There are several worrying trends in the global economy, such as rising inequality within countries and slowing productivity growth. But perhaps the most troubling of them is the fall in labor’s share of national income.
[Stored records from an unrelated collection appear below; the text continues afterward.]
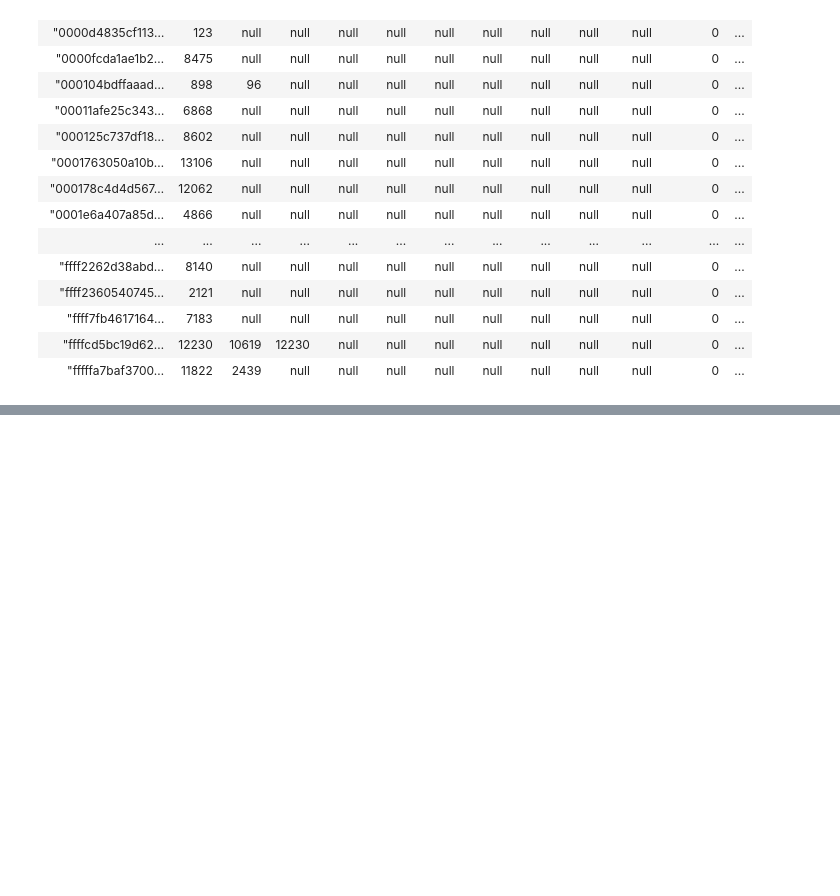
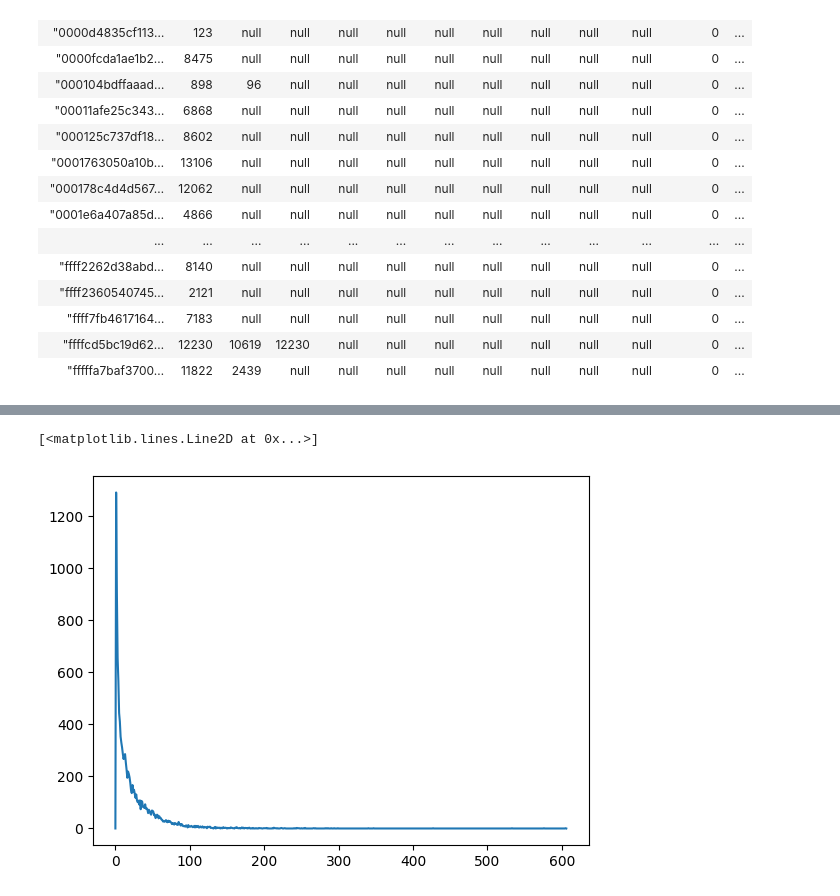
Before and after one commit to morim3/atmacup16, a Jupyter notebook: eda/20231210_area_map.ipynb, the cells around one changed output, grey strips where cells are left out. Drawn from its saved outputs; the diff is of its cells as text; code cells hidden in the pictures; blank space fills up the shorter version.

```diff
--- a/eda/20231210_area_map.ipynb
+++ b/eda/20231210_area_map.ipynb
@@ -150,0 +160,5 @@ shape: (288_698, 131)
+# %%
+plt.plot(train_label.group_by("yad_no").count()["count"].hist()["count_count"])
+# %% [output]
+[<matplotlib.lines.Line2D at 0x...>]
+[figure, added]
```
Also changed, not shown: parts of 7 cells of this notebook, 9 other files.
The division of the economy into labor and capital is one place where Karl Marx has left an enduring legacy on the economics profession. Labor income represents wages, salaries, tips and other forms of work-related compensation, while capital income encompasses dividends, capital gains, land rent and other income from investment. Although many rich people do earn labor income — chief executive officer salaries, for example — and poorer people do earn capital income from things like pensions, the division of income is a rough proxy for the balance of power between the classes.